As the saying goes, if you want something done right, do it yourself. More and more this is applying to creatives. We now live in a time when we can forge our own ways through the fire, we don’t have to wait for the approval of the powers at be. The realization that we can green light our own stories means that not only are there a plethora of projects for everyone, but also that these stories are more intimate than before. The films of Blayne Weaver fall into this category, with Cut to the Chase being just the latest one.
Cut to the Chase is a film about a brother who will go to the ends of the earth to save his sister from the mistakes of his past. It’s a film about family and unconditional love, and sometimes how those relationships are the hardest to keep strong. For this film, Weaver used elements that he was connected with to create the heart of this story, a connection with a fellow actor and his home town. This may not be his most personal film, but it’s hard not to deny the present elements of the concept.

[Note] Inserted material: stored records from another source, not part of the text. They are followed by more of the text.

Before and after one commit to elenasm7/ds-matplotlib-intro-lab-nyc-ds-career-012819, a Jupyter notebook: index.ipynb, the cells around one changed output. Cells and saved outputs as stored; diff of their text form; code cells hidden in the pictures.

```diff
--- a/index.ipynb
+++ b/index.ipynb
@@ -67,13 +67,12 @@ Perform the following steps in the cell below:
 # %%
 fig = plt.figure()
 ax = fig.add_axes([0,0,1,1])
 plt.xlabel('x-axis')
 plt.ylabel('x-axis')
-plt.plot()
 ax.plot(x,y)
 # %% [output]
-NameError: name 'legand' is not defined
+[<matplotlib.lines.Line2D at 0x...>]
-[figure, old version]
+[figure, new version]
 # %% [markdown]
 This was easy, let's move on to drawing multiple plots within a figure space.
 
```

In all of his works, Weaver has not only written and directed them, but he’s also starred in them as well. There is a consistency that flows through each film, forming a strong bond between the space that lives off screen as well as the world on screen. The role of writer-director came from a natural progression through his experience as an actor.
There are many times actors get pigeonholed in a character, causing an opportunity for something fresh to be few and far between. Weaver’s solution was to create his own challenging roles, the first being the script Manic. The experience on this particular film eventually lead to his eventual role of director.

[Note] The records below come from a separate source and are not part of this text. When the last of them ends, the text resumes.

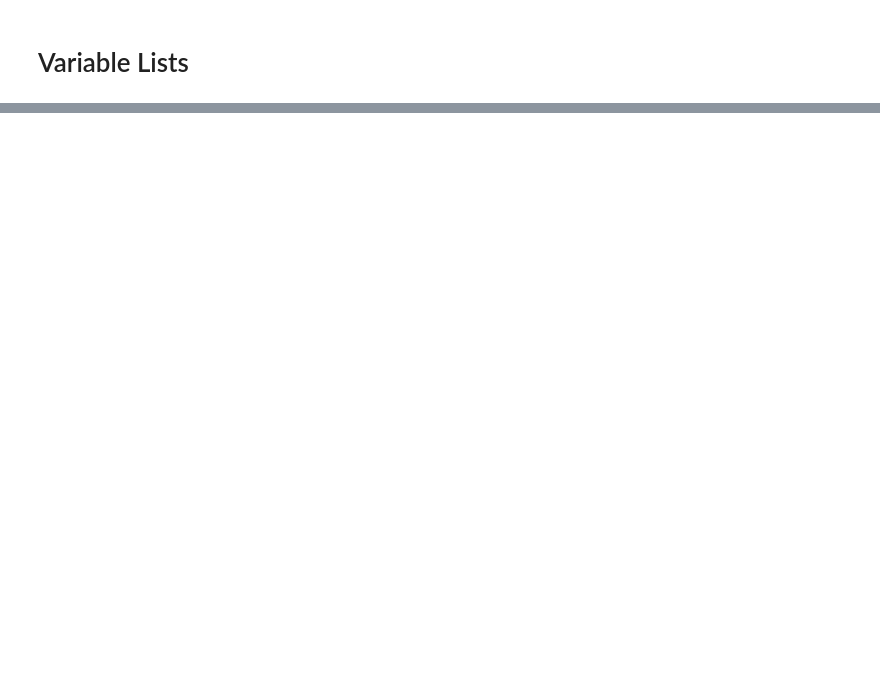
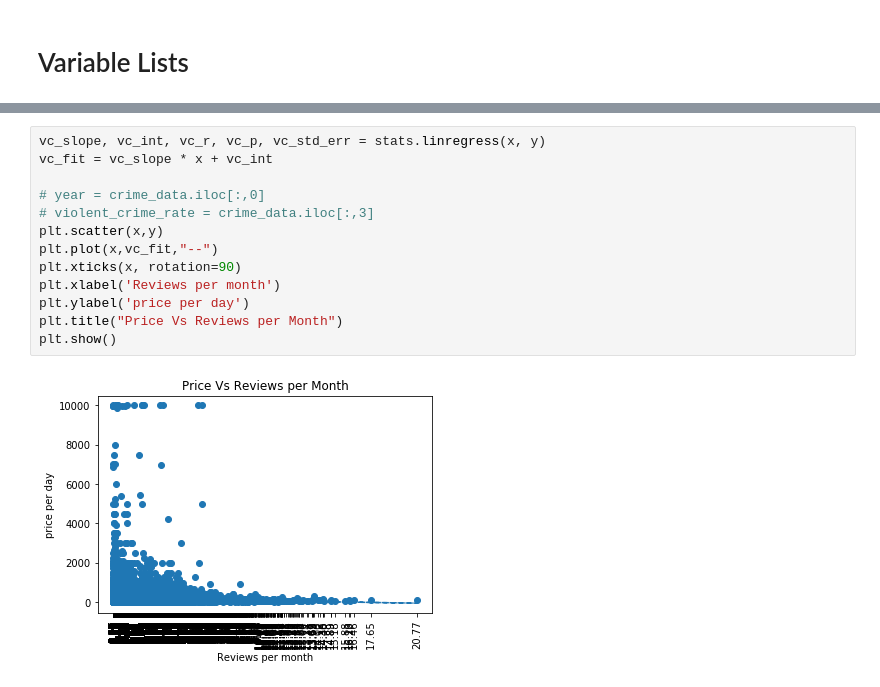
Before and after one commit to DerekTeed/project1_data, a Jupyter notebook: airbnbPy.ipynb, the cells around one changed output, grey strips where cells are left out. Drawn from its saved outputs; the diff is of its cells as text; blank space fills up the shorter version.

```diff
--- a/airbnbPy.ipynb
+++ b/airbnbPy.ipynb
@@ -78,0 +163,15 @@ NameError: name 'g_key' is not defined
+# %%
+vc_slope, vc_int, vc_r, vc_p, vc_std_err = stats.linregress(x, y)
+vc_fit = vc_slope * x + vc_int
+
+# year = crime_data.iloc[:,0]
+# violent_crime_rate = crime_data.iloc[:,3]
+plt.scatter(x,y)
+plt.plot(x,vc_fit,"--")
+plt.xticks(x, rotation=90)
+plt.xlabel('Reviews per month')
+plt.ylabel('price per day')
+plt.title("Price Vs Reviews per Month")
+plt.show()
+# %% [output]
+[figure, added]
```
Also changed, not shown: parts of 6 cells of this notebook.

“The experience on that film (Manic) was very intense and the director and I would often clash. I decided that the director's chair was where I wanted to be,” Weaver says. “I sold the house I had bought from acting and financed my first feature where I played the third lead. It felt natural to me and fulfilled me. I've gone back to that formula again and again.”
This also offers the opportunity of creating work for fellow creatives. There is the ability to choose people and locations that we want to explore working with or revolve a story around. For Weaver regarding Cut to the Chase, that meant writing roles for actor friends and shooting in his hometown of Shreveport.
Weaver had worked with Erin Cahill when she had a small part in 6 Month Rule, and they formed a great bond. He decided to create a script that utilized their great chemistry, where they would be siblings, and continued to put the pieces together for his next film.
“I had been carrying around that idea (Cut to the Chase) for years and this was the perfect opportunity to tell that story. I made a list of my assets in Shreveport: Locations, actors and support crew... And I started writing,” Weaver says. “I wrote specifically for the great actors I know. When we got to Louisiana and did the read-through, I did another pass on the script. These parts are really tailor made for the actors portraying them.”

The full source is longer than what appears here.